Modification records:
Start of Block

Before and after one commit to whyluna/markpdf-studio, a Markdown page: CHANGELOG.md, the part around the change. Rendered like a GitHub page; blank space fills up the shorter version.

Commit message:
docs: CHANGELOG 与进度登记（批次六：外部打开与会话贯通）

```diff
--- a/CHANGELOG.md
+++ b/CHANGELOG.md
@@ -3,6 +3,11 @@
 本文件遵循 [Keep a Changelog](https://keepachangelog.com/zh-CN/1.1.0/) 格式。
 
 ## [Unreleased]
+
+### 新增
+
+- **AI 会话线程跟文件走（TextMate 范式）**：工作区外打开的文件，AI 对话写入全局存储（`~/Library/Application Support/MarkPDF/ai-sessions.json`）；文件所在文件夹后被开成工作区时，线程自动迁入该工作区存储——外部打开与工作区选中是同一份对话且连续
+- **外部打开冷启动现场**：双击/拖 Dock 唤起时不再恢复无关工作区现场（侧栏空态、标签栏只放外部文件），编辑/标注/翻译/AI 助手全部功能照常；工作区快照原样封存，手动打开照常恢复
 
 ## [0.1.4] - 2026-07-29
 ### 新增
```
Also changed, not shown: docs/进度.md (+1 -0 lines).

End of Block

§ **Problem details**: Retype each of the preceding records exactly as printed.

§ **Exercise answer**:
Before and after one commit to whyluna/markpdf-studio, a Markdown page: CHANGELOG.md, the part around the change. Rendered like a GitHub page; blank space fills up the shorter version.

Commit message:
docs: CHANGELOG 与进度登记（批次六：外部打开与会话贯通）

```diff
--- a/CHANGELOG.md
+++ b/CHANGELOG.md
@@ -3,6 +3,11 @@
 本文件遵循 [Keep a Changelog](https://keepachangelog.com/zh-CN/1.1.0/) 格式。
 
 ## [Unreleased]
+
+### 新增
+
+- **AI 会话线程跟文件走（TextMate 范式）**：工作区外打开的文件，AI 对话写入全局存储（`~/Library/Application Support/MarkPDF/ai-sessions.json`）；文件所在文件夹后被开成工作区时，线程自动迁入该工作区存储——外部打开与工作区选中是同一份对话且连续
+- **外部打开冷启动现场**：双击/拖 Dock 唤起时不再恢复无关工作区现场（侧栏空态、标签栏只放外部文件），编辑/标注/翻译/AI 助手全部功能照常；工作区快照原样封存，手动打开照常恢复
 
 ## [0.1.4] - 2026-07-29
 ### 新增
```
Also changed, not shown: docs/进度.md (+1 -0 lines).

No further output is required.